WHAT NEEDS TO BE DONE:
Once every line below with "cells" has been counted, state the total and nothing else.

EXTRACTED INFORMATION:

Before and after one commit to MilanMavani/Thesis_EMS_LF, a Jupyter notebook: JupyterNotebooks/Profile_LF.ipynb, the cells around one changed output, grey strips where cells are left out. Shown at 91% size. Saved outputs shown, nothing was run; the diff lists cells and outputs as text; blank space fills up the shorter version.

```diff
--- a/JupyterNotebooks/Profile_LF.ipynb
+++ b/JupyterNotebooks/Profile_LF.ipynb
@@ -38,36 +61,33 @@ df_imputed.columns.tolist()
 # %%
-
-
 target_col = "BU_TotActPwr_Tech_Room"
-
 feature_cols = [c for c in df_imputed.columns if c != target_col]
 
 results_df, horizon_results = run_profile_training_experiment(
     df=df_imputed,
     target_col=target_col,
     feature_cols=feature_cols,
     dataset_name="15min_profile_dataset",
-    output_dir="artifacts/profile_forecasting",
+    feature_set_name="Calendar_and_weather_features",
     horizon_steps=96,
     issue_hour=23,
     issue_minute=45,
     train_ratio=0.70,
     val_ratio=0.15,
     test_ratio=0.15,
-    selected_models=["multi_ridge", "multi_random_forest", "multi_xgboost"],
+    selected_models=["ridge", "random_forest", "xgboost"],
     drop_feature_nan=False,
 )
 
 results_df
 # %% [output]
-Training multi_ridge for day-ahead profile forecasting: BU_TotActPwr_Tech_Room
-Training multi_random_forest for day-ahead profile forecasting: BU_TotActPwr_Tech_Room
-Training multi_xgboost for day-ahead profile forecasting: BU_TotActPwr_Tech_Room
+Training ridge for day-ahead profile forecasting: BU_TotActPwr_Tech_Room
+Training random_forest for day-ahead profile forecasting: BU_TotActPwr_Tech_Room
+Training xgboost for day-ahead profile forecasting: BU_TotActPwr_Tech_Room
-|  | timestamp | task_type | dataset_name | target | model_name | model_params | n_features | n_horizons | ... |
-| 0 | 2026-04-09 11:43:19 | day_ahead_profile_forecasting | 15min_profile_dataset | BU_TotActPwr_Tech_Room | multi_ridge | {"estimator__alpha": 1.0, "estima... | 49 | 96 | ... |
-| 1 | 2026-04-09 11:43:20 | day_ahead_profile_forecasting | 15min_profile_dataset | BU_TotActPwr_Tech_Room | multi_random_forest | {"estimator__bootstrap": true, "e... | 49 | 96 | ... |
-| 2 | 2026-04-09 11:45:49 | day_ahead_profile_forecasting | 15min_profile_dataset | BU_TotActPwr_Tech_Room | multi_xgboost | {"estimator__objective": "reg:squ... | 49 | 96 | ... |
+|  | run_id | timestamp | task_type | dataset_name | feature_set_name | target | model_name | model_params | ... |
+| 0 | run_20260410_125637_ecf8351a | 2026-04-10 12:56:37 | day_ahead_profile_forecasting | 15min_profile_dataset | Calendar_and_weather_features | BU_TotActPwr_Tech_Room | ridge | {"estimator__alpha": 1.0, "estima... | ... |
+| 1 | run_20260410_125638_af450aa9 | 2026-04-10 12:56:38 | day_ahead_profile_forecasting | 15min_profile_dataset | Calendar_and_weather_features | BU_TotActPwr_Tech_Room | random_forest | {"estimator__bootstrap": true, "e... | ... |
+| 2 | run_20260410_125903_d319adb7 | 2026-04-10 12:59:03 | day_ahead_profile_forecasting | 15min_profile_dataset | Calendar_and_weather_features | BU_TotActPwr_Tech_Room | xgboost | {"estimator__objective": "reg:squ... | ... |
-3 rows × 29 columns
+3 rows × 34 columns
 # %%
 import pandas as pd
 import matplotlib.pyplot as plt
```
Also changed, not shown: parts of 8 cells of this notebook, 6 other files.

EXERCISE SOLUTION:
2